I'm sorry that your question wasn't answered in a timely manner. We don't have many avian vets on this site. I'm concerned that if you're not seeing droppings that your conure hasn't been eating or it's eating but its crop isn't emptying or its gastrointestinal tract has lost its motility. In either event, your conure would be quite ill and in the need of an avian vet such as can be found here: www.aav.org.
It's important to note that once a conure acts ill they're quite ill. This is a protective mechanism because sick birds are attacked by other birds in the wild. Your conure's symptoms are important but they're not pathognomonic (specifically indicative) of any one disorder.
An avian-oriented vet might first treat symptomatically and supportively by providing supplemental fluids and electrolytes by needle and tube feeding a "recovery" food. Blood tests and cultures of your bird's choana - the slit between her oral cavity and nose - and cloaca (vent) may be taken.

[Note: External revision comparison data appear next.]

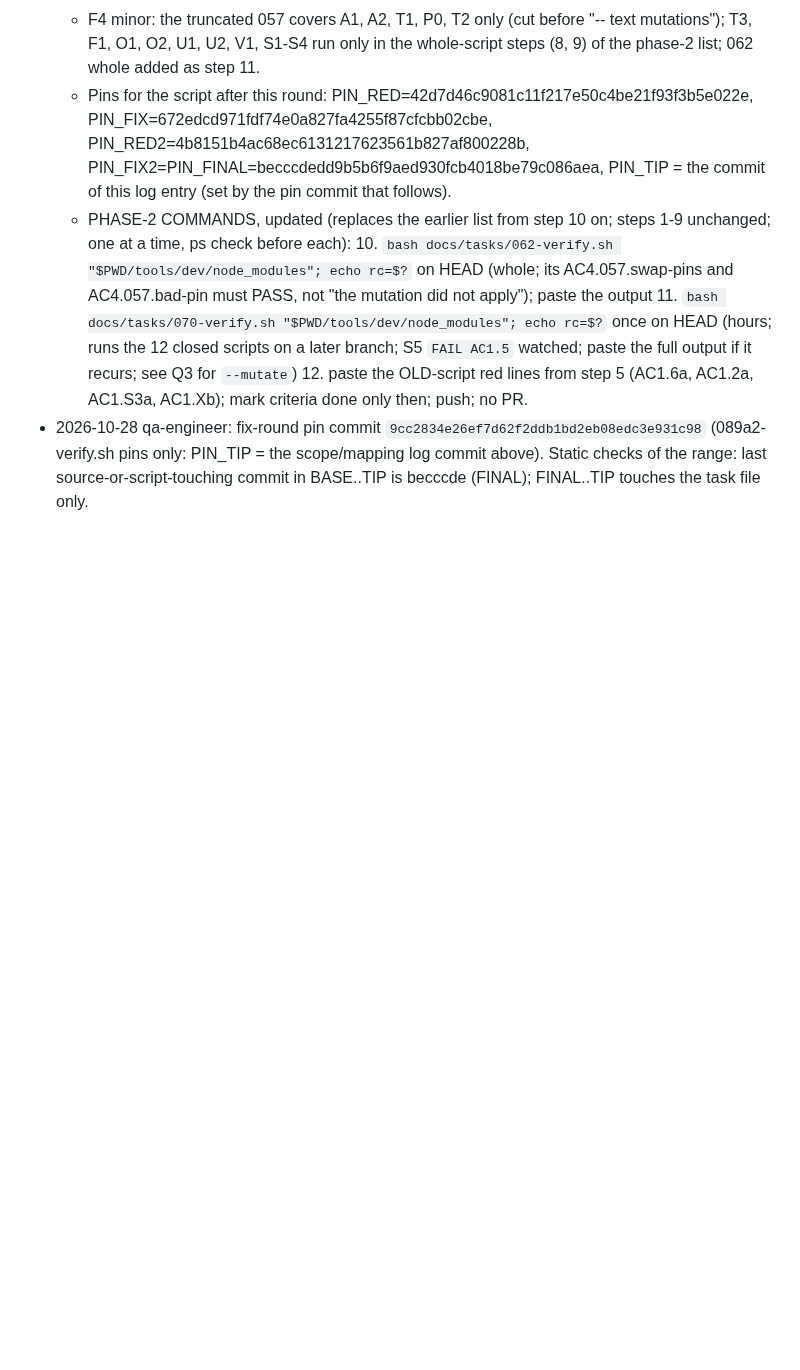
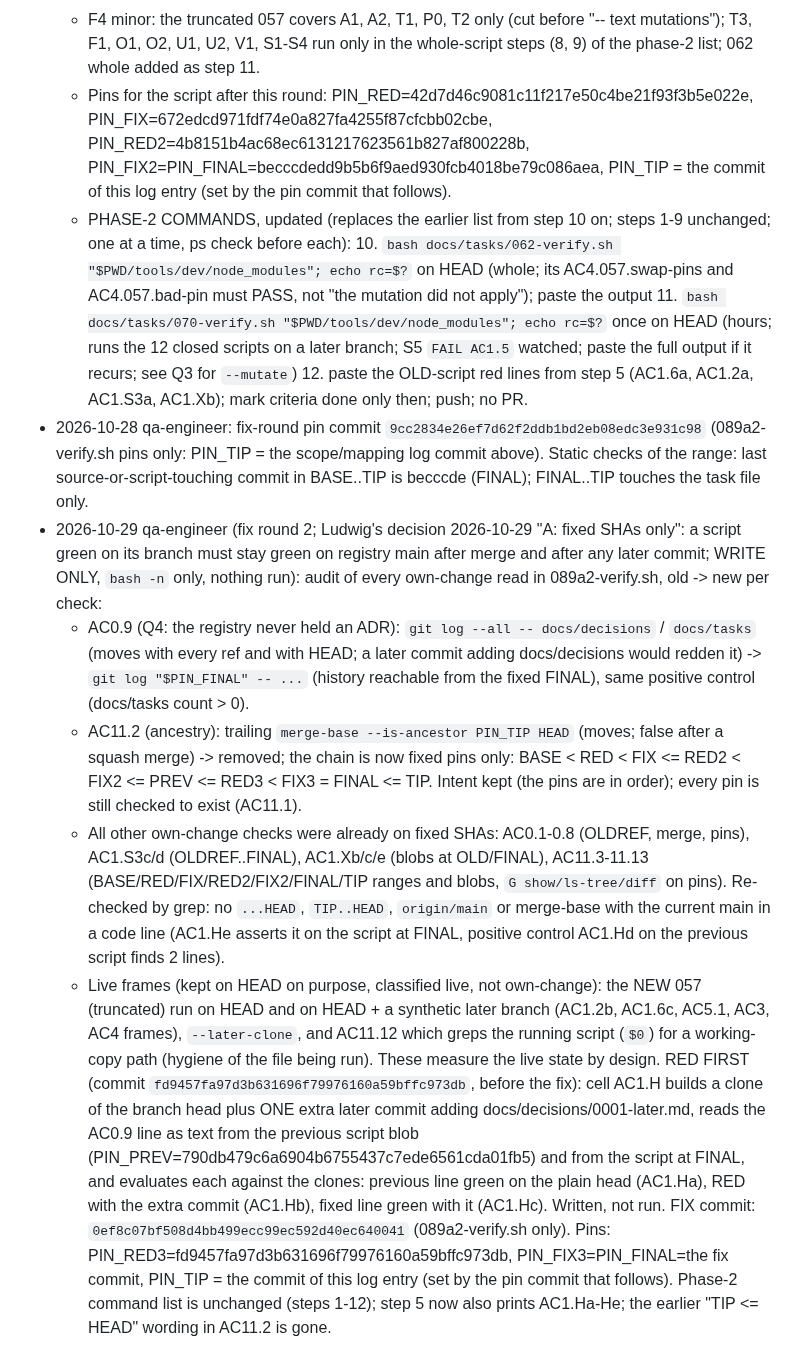
Before and after one commit to worldofmodcraft/registry, a Markdown page: docs/tasks/089a2-closed-verify-sweep-registry-a2.md, the part around the change. Drawn GitHub-style; blank space fills up the shorter version.

Commit message:
Task 089a2 fix round 2: log (old->new per check, red-first cell, live-frame classification)
Co-Authored-By: Claude Opus 5.5 <noreply@anthropic.com>

```diff
--- a/docs/tasks/089a2-closed-verify-sweep-registry-a2.md
+++ b/docs/tasks/089a2-closed-verify-sweep-registry-a2.md
@@ -103,3 +103,11 @@ Same pattern as part B (`origin/task/089b-closed-verify-sweep-registry-b`, file
     11. `bash docs/tasks/070-verify.sh "$PWD/tools/dev/node_modules"; echo rc=$?` once on HEAD (hours; runs the 12 closed scripts on a later branch; S5 `FAIL AC1.5` watched; paste the full output if it recurs; see Q3 for `--mutate`)
     12. paste the OLD-script red lines from step 5 (AC1.6a, AC1.2a, AC1.S3a, AC1.Xb); mark criteria done only then; push; no PR.
 - 2026-10-28 qa-engineer: fix-round pin commit `9cc2834e26ef7d62f2ddb1bd2eb08edc3e931c98` (089a2-verify.sh pins only: PIN_TIP = the scope/mapping log commit above). Static checks of the range: last source-or-script-touching commit in BASE..TIP is becccde (FINAL); FINAL..TIP touches the task file only.
+- 2026-10-29 qa-engineer (fix round 2; Ludwig's decision 2026-10-29 "A: fixed SHAs only": a script green on its branch must stay green on registry main after merge and after any later commit; WRITE ONLY, `bash -n` only, nothing run):
+  audit of every own-change read in 089a2-verify.sh, old -> new per check:
+  - AC0.9 (Q4: the registry never held an ADR): `git log --all -- docs/decisions` / `docs/tasks` (moves with every ref and with HEAD; a later commit adding docs/decisions would redden it) -> `git log "$PIN_FINAL" -- ...` (history reachable from the fixed FINAL), same positive control (docs/tasks count > 0).
+  - AC11.2 (ancestry): trailing `merge-base --is-ancestor PIN_TIP HEAD` (moves; false after a squash merge) -> removed; the chain is now fixed pins only: BASE < RED < FIX <= RED2 < FIX2 <= PREV <= RED3 < FIX3 = FINAL <= TIP. Intent kept (the pins are in order); every pin is still checked to exist (AC11.1).
+  - All other own-change checks were already on fixed SHAs: AC0.1-0.8 (OLDREF, merge, pins), AC1.S3c/d (OLDREF..FINAL), AC1.Xb/c/e (blobs at OLD/FINAL), AC11.3-11.13 (BASE/RED/FIX/RED2/FIX2/FINAL/TIP ranges and blobs, `G show/ls-tree/diff` on pins). Re-checked by grep: no `...HEAD`, `TIP..HEAD`, `origin/main` or merge-base with the current main in a code line (AC1.He asserts it on the script at FINAL, positive control AC1.Hd on the previous script finds 2 lines).
+  - Live frames (kept on HEAD on purpose, classified live, not own-change): the NEW 057 (truncated) run on HEAD and on HEAD + a synthetic later branch (AC1.2b, AC1.6c, AC5.1, AC3, AC4 frames), `--later-clone`, and AC11.12 which greps the running script (`$0`) for a working-copy path (hygiene of the file being run). These measure the live state by design.
+  RED FIRST (commit `fd9457fa97d3b631696f79976160a59bffc973db`, before the fix): cell AC1.H builds a clone of the branch head plus ONE extra later commit adding docs/decisions/0001-later.md, reads the AC0.9 line as text from the previous script blob (PIN_PREV=790db479c6a6904b6755437c7ede6561cda01fb5) and from the script at FINAL, and evaluates each against the clones: previous line green on the plain head (AC1.Ha), RED with the extra commit (AC1.Hb), fixed line green with it (AC1.Hc). Written, not run.
+  FIX commit: `0ef8c07bf508d4bb499ecc99ec592d40ec640041` (089a2-verify.sh only). Pins: PIN_RED3=fd9457fa97d3b631696f79976160a59bffc973db, PIN_FIX3=PIN_FINAL=the fix commit, PIN_TIP = the commit of this log entry (set by the pin commit that follows). Phase-2 command list is unchanged (steps 1-12); step 5 now also prints AC1.Ha-He; the earlier "TIP <= HEAD" wording in AC11.2 is gone.
```
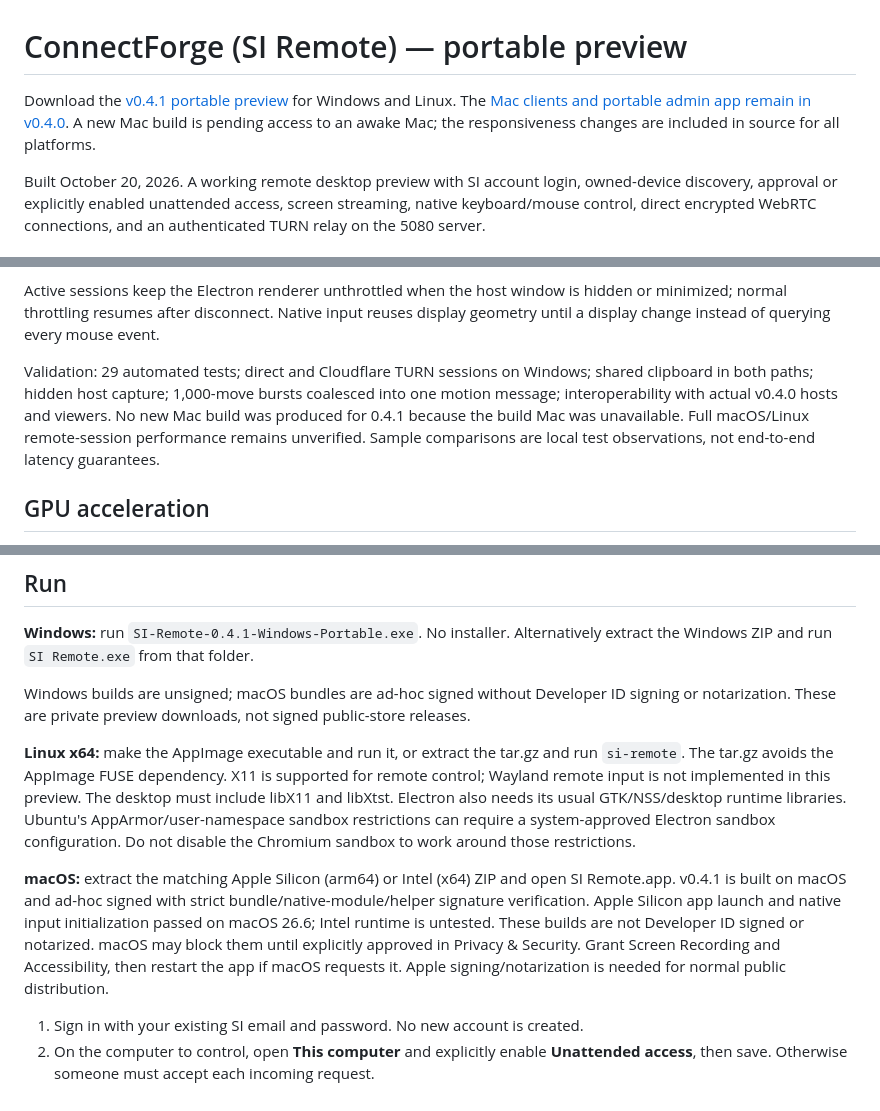
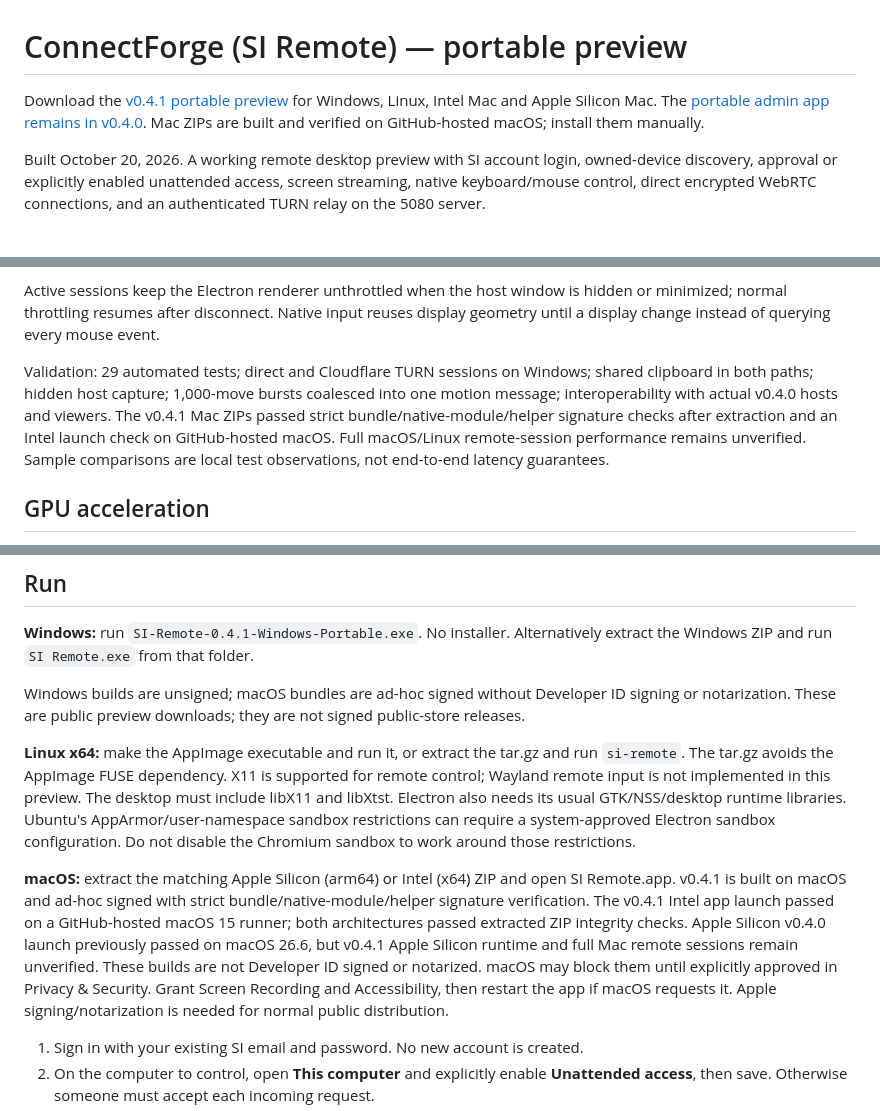
Before and after one commit to seanLOLIPOP/ConnectForge, a Markdown page: README.md, 3 parts joined by grey strips. GitHub-like rendering.

Commit message:
Document GitHub-built Mac downloads and validation limits

```diff
--- a/README.md
+++ b/README.md
@@ -1,6 +1,6 @@
 # ConnectForge (SI Remote) — portable preview
 
-Download the [v0.4.1 portable preview](https://github.com/seanLOLIPOP/ConnectForge/releases/tag/v0.4.1) for Windows and Linux. The [Mac clients and portable admin app remain in v0.4.0](https://github.com/seanLOLIPOP/ConnectForge/releases/tag/v0.4.0). A new Mac build is pending access to an awake Mac; the responsiveness changes are included in source for all platforms.
+Download the [v0.4.1 portable preview](https://github.com/seanLOLIPOP/ConnectForge/releases/tag/v0.4.1) for Windows, Linux, Intel Mac and Apple Silicon Mac. The [portable admin app remains in v0.4.0](https://github.com/seanLOLIPOP/ConnectForge/releases/tag/v0.4.0). Mac ZIPs are built and verified on GitHub-hosted macOS; install them manually.
 
 Built October 20, 2026. A working remote desktop preview with SI account login, owned-device discovery, approval or explicitly enabled unattended access, screen streaming, native keyboard/mouse control, direct encrypted WebRTC connections, and an authenticated TURN relay on the 5080 server.
 
@@ -12,7 +12,7 @@ Mouse movement uses a separate encrypted, unordered channel without retransmissi
 
 Active sessions keep the Electron renderer unthrottled when the host window is hidden or minimized; normal throttling resumes after disconnect. Native input reuses display geometry until a display change instead of querying every mouse event.
 
-Validation: 29 automated tests; direct and Cloudflare TURN sessions on Windows; shared clipboard in both paths; hidden host capture; 1,000-move bursts coalesced into one motion message; interoperability with actual v0.4.0 hosts and viewers. No new Mac build was produced for 0.4.1 because the build Mac was unavailable. Full macOS/Linux remote-session performance remains unverified. Sample comparisons are local test observations, not end-to-end latency guarantees.
+Validation: 29 automated tests; direct and Cloudflare TURN sessions on Windows; shared clipboard in both paths; hidden host capture; 1,000-move bursts coalesced into one motion message; interoperability with actual v0.4.0 hosts and viewers. The v0.4.1 Mac ZIPs passed strict bundle/native-module/helper signature checks after extraction and an Intel launch check on GitHub-hosted macOS. Full macOS/Linux remote-session performance remains unverified. Sample comparisons are local test observations, not end-to-end latency guarantees.
 
 ## GPU acceleration
 
@@ -22,11 +22,11 @@ v0.3.0 prefers H.264 to use the operating system’s hardware encoder and decode
 
 **Windows:** run `SI-Remote-0.4.1-Windows-Portable.exe`. No installer. Alternatively extract the Windows ZIP and run `SI Remote.exe` from that folder.
 
-Windows builds are unsigned; macOS bundles are ad-hoc signed without Developer ID signing or notarization. These are private preview downloads, not signed public-store releases.
+Windows builds are unsigned; macOS bundles are ad-hoc signed without Developer ID signing or notarization. These are public preview downloads; they are not signed public-store releases.
 
 **Linux x64:** make the AppImage executable and run it, or extract the tar.gz and run `si-remote`. The tar.gz avoids the AppImage FUSE dependency. X11 is supported for remote control; Wayland remote input is not implemented in this preview. The desktop must include libX11 and libXtst. Electron also needs its usual GTK/NSS/desktop runtime libraries. Ubuntu's AppArmor/user-namespace sandbox restrictions can require a system-approved Electron sandbox configuration. Do not disable the Chromium sandbox to work around those restrictions.
 
-**macOS:** extract the matching Apple Silicon (arm64) or Intel (x64) ZIP and open SI Remote.app. v0.4.1 is built on macOS and ad-hoc signed with strict bundle/native-module/helper signature verification. Apple Silicon app launch and native input initialization passed on macOS 26.6; Intel runtime is untested. These builds are not Developer ID signed or notarized. macOS may block them until explicitly approved in Privacy & Security. Grant Screen Recording and Accessibility, then restart the app if macOS requests it. Apple signing/notarization is needed for normal public distribution.
+**macOS:** extract the matching Apple Silicon (arm64) or Intel (x64) ZIP and open SI Remote.app. v0.4.1 is built on macOS and ad-hoc signed with strict bundle/native-module/helper signature verification. The v0.4.1 Intel app launch passed on a GitHub-hosted macOS 15 runner; both architectures passed extracted ZIP integrity checks. Apple Silicon v0.4.0 launch previously passed on macOS 26.6, but v0.4.1 Apple Silicon runtime and full Mac remote sessions remain unverified. These builds are not Developer ID signed or notarized. macOS may block them until explicitly approved in Privacy & Security. Grant Screen Recording and Accessibility, then restart the app if macOS requests it. Apple signing/notarization is needed for normal public distribution.
 
 1. Sign in with your existing SI email and password. No new account is created.
 2. On the computer to control, open **This computer** and explicitly enable **Unattended access**, then save. Otherwise someone must accept each incoming request.
```
Also changed, not shown: other parts of README.md (+2 -2 lines).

Until your conure can be attended to, please heat up its environment to 85F by means of a 100W bulb shined into itspartially covered cage (not at night when it needs to rest) or by taping a heating pad set on its lowest setting to the sides of its cage. If it appears weakened, remove its perches and put its food and water on the bottom of the cage along with it. Add a water soluble avian vitamin such as Oasis brand to its water at half of the recommended dose so as not to make its water distasteful. Add a calcium supplement such as Calcivet or Calciboost to its water. These supplements are available in pet/feed stores. Avoid over the counter antibiotics designed to be placed in its water. They won't be effective if only because an ill bird won't drink enough to medicate itself properly.
Nutritional imbalances are a common cause of illness in our pet birds. What has its diet consisted of, please? Seeds should compose less than 20% of its diet. Ideally, a balanced pelleted diet such as can be found here: www.harrisonsbirdfoods.com or here: www.lafeber.com/pet-birds should be fed as well as hard boiled egg yolk, pancakes and cornbread, the tops of fresh greens, dairy products such as yogurt and cheese, fresh fruits such as apples, pears, melon, kiwi, and berries, vegetables such as broccoli, carrots, beets, asparagus, cabbage, sweet potato, and squash, and even tiny pieces of meat.
Is your bird male or female, please? Please respond with further questions or concerns if you wish.